         Summary judgment is appropriate if the movant “shows that there is no genuine dispute as to any material fact and the movant is entitled to judgment as a matter of law.” Fed.R.Civ.P. 56(a). The moving party can meet this burden by presenting evidence that there is no dispute of material fact or by showing that the nonmoving party has not presented evidence to support an element of its case on which it bears the ultimate burden of proof. Celotex Corp. v. Catrett, 477 U.S. 317, 322-23 (1986). To avoid summary judgment, “[t]he nonmoving party may not rest on mere allegations or denials, but must demonstrate on the record the existence of specific facts which create a genuine issue for trial.” Mosley v. City of Northwoods, 415 F.3d 908, 910 (8th Cir. 2005) (citation omitted and quotation marks).
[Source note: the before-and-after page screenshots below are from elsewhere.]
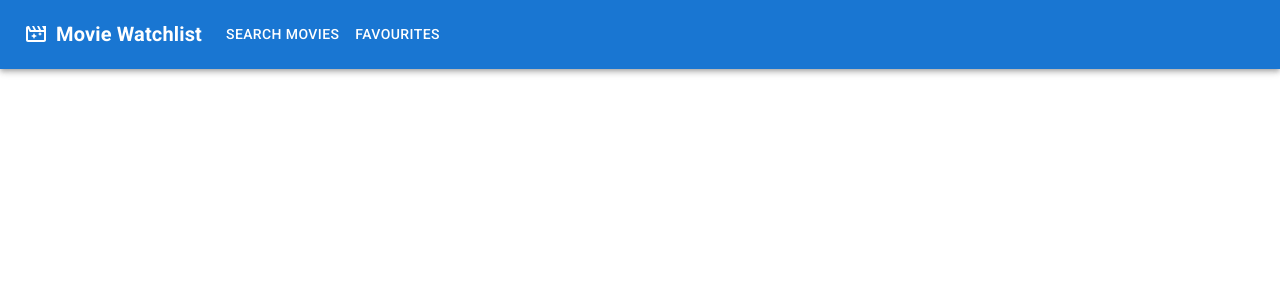
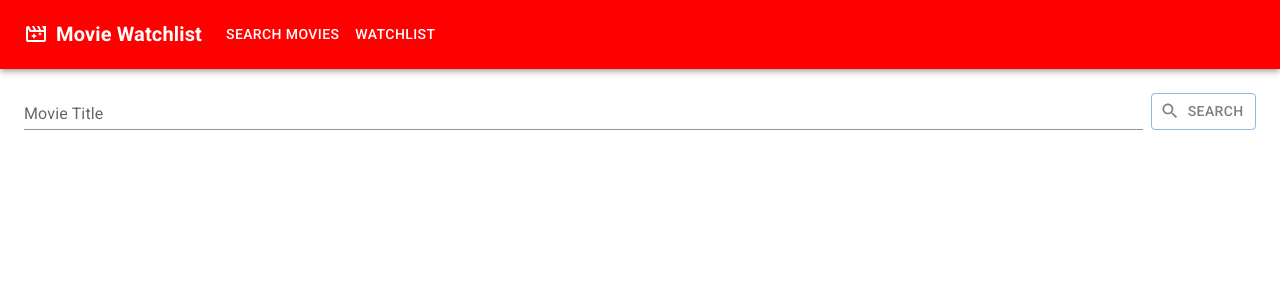
Before and after one commit to HugoJATavares/movie-list-app, a React (Create React App) app in the folder movie-list/: page / in a window 1280 px wide. Shown: the top 300 px of the page. Built offline with nearby package versions, Linux system fonts and the light colour scheme.

Commit message:
Added Movie Search

```diff
--- a/movie-list/src/App.js
+++ b/movie-list/src/App.js
@@ -1,13 +1,20 @@
-import {CssBaseline} from "@mui/material";
+import { CssBaseline } from "@mui/material";
+import { BrowserRouter, Routes, Route } from "react-router-dom"
 
 import NavBar from "./components/NavBar"
+import SearchMovies from "./features/SearchMovies";
+import Favourites from "./features/Favourites";
 
 function App() {
   return (
-    <div>
+    <BrowserRouter>
       <CssBaseline/>
       <NavBar/>
-    </div>
+      <Routes>
+        <Route path="/" element={<SearchMovies />} />
+        <Route path="/watchlist" element={<Favourites />}/>
+      </Routes>
+    </BrowserRouter>
   );
 }
 
--- /dev/null
+++ b/movie-list/src/components/MovieFilters.js
@@ -0,0 +1,32 @@
+import React, { useState } from 'react'
+import { Button, Container, Box, TextField } from '@mui/material';
+import { Search } from '@mui/icons-material';
+
+export default function MovieFilters(props) {
+    const { handleSearchMovies} = props;
+        const [title, setTitle] = useState ("");
+
+        const handleSubmit = (e) => {
+            e.preventDefault();
+            if(!title){
+                alert("Please provide a movie title");
+                return;
+            }
+            handleSearchMovies({ s: title })
+        }
+  return (
+        <Container maxWidth='xl' sx={{ pt: 2 }}>
+            <Box component="form" sx={{ display: "flex", alignItems: "flex-end" }} onSubmit={handleSubmit}>
+                <TextField label="Movie Title"
+                variant="standard" fullWidth sx={{ mr:1 }}
+                size="small" value={title} onChange={(e) =>
+                setTitle(e.target.value)}/>
+                <Button sx={{ minWidth: "100px", color: "grey" }}
+                type="submit" startIcon={<Search />}
+                variant="outlined">
+                    Search
+                </Button>
+            </Box>
+        </Container>
+    )
+}
--- /dev/null
+++ b/movie-list/src/components/MovieList.js
@@ -0,0 +1,24 @@
+import React from 'react'
+import { Gri, Container, Grid } from '@mui/material'
+import MovieListItem from "./MovieListItem";
+
+export default function MovieList(props) {
+    const{ data = []} = props;
+    return (
+        <Container maxWidth='xl' sx={{ pt: 2 }}>
+            <Grid container spacing={2}>
+                {data.map((d) => {
+                    return (
+                        <Grid item xs={12} md={6} lg={4} xl={3}
+                        key={d.imdbID}>
+                            <MovieListItem title={d.title} year={d.year}
+                            imdbID={d.imdbID} poster={d.poster} type={d.type} />
+
+                        </Grid>
+
+                    )
+                })}
+            </Grid>
+        </Container>
+  )
+}
--- /dev/null
+++ b/movie-list/src/components/MovieListItem.js
@@ -0,0 +1,45 @@
+import * as React from 'react';
+
+import Box from '@mui/material/Box';
+import Card from '@mui/material/Card';
+import CardContent from '@mui/material/CardContent';
+import CardMedia from '@mui/material/CardMedia';
+import Typography from '@mui/material/Typography';
+import Tooltip from '@mui/material/Tooltip';
+import BookmarkBorderIcon from '@mui/icons-material/BookmarkBorder';
+import BookmarkIcon from '@mui/icons-material/Bookmark';
+import { IconButton } from '@mui/material';
+
+
+export default function MovieListItem(props) {
+    const { title, year, type, imdbID, poster, action, } = props;
+
+    return (
+        <Card sx={{ display: 'flex' }}>
+            <CardMedia
+                component="img"
+                sx={{ width: 120, height: 200 }}
+                image={poster}
+                alt={title}
+            />
+            <Box sx={{ display: 'flex', flexDirection: 'column', flexGrow: 1 }}>
+                <CardContent sx={{ flex: '1 0 auto' }}>
+                    <Typography component="div" variant="h5">
+                        {title}
+                    </Typography>
+                    <Typography variant="subtitle1" color="text.secondary" component="div">
+                        {year}
+                    </Typography>
+                </CardContent>
+                <Box sx={{ display: 'flex', alignItems: 'center', pb: 1, justifyContent: "flex-end", pr: 1 }}>
+                    <Tooltip title="Add to List">
+                        <IconButton aria-label="bookmark">
+                            <BookmarkBorderIcon />
+                        </IconButton>
+                    </Tooltip>
+                </Box>
+            </Box>
+
+        </Card>
+    );
+}
--- a/movie-list/src/components/NavBar.js
+++ b/movie-list/src/components/NavBar.js
@@ -7,13 +7,19 @@ import Typography from '@mui/material/Typography';
 import Menu from '@mui/material/Menu';
 import MenuIcon from '@mui/icons-material/Menu';
 import Container from '@mui/material/Container';
-import Avatar from '@mui/material/Avatar';
 import Button from '@mui/material/Button';
-import Tooltip from '@mui/material/Tooltip';
 import MenuItem from '@mui/material/MenuItem';
 import MovieFilterOutlinedIcon from '@mui/icons-material/MovieFilterOutlined';
+import { NavLink } from 'react-router-dom';
 
-const pages = ['Search Movies', 'Favourites'];
+const pages = [{
+    title: 'Search Movies',
+    path: '/'
+},{
+    title:'Watchlist',
+    path: '/watchlist'
+
+}];
 
 
 function ResponsiveAppBar() {
@@ -29,7 +35,7 @@ function ResponsiveAppBar() {
     };
 
     return (
-        <AppBar position="static">
+        <AppBar position="static" sx={{ backgroundColor: 'red'}}>
             <Container maxWidth="xl">
                 <Toolbar disableGutters>
                     <MovieFilterOutlinedIcon sx={{ display: { xs: 'none', md: 'flex' }, mr: 1 }} />
@@ -37,7 +43,6 @@ function ResponsiveAppBar() {
                         variant="h6"
                         noWrap
                         component="a"
-                        href="#app-bar-with-responsive-menu"
                         sx={{
                             mr: 2,
                             display: { xs: 'none', md: 'flex' },
@@ -79,8 +84,8 @@ function ResponsiveAppBar() {
                             }}
                         >
                             {pages.map((page) => (
-                                <MenuItem key={page} onClick={handleCloseNavMenu}>
-                                    <Typography textAlign="center">{page}</Typography>
+                                <MenuItem key={page.path} onClick={handleCloseNavMenu} component={NavLink} to={page.path}>
+                                    <Typography textAlign="center">{page.title}</Typography>
                                 </MenuItem>
                             ))}
                         </Menu>
@@ -90,7 +95,6 @@ function ResponsiveAppBar() {
                         variant="h5"
                         noWrap
                         component="a"
-                        href="#app-bar-with-responsive-menu"
                         sx={{
                             mr: 2,
                             display: { xs: 'flex', md: 'none' },
@@ -105,11 +109,13 @@ function ResponsiveAppBar() {
                     <Box sx={{ flexGrow: 1, display: { xs: 'none', md: 'flex' } }}>
                         {pages.map((page) => (
                             <Button
-                                key={page}
+                                key={page.path}
+                                component={NavLink}
+                                to={page.path}
                                 onClick={handleCloseNavMenu}
                                 sx={{ my: 2, color: 'white', display: 'block' }}
                             >
-                                {page}
+                                {page.title}
                             </Button>
                         ))}
                     </Box>
--- /dev/null
+++ b/movie-list/src/features/Favourites.js
@@ -0,0 +1,7 @@
+import React from 'react'
+
+export default function Favourites() {
+  return (
+    <div>Favourites</div>
+  )
+}
--- a/movie-list/src/features/SearchMovies.js
+++ b/movie-list/src/features/SearchMovies.js
@@ -1,6 +1,7 @@
 import React, {useState} from 'react'
 import axios from 'axios'
-
+import MovieFilters from '../components/MovieFilters';
+import MovieList from '../components/MovieList';
 
 export default function SearchMovies() {
     const [movies, setMovies] = useState([]);
@@ -20,10 +21,15 @@ export default function SearchMovies() {
                         }
                     }))
                 }
-            }).catch((error) =>
+            }).catch((err) => {
+                alert(err);
+            })
 
     }
   return (
-    <div>SearchMovies</div>
+    <div>
+        <MovieFilters handleSearchMovies= {handleSearchMovies} />
+        <MovieList data={movies} />
+    </div>
   )
 }
```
         Prisoners who proceed pro se are entitled to the benefit of liberal construction at the pleading stage. Quam v. Minnehaha Cty. Jail, 821 F.2d 522, 522 (8th Cir. 1987). Nonetheless, the summary judgment standard set forth in Rule 56 of the Federal Rules of Civil Procedure remains applicable to prisoners proceeding pro se. Id. The district court is not required to “plumb the record in order to find a genuine issue of material fact.” Barge v. Anheuser-Busch, Inc., 87 F.3d 256, 260 (8th Cir. 1996). Courts must remain sensitive, however, “to the special problems faced by prisoners attempting to proceed pro se in vindicating their constitutional rights, and [the Eighth Circuit does] not approve summary dismissal of such pro se claims without regard for these special problems.” Nickens v. White, 622 F.2d 967, ...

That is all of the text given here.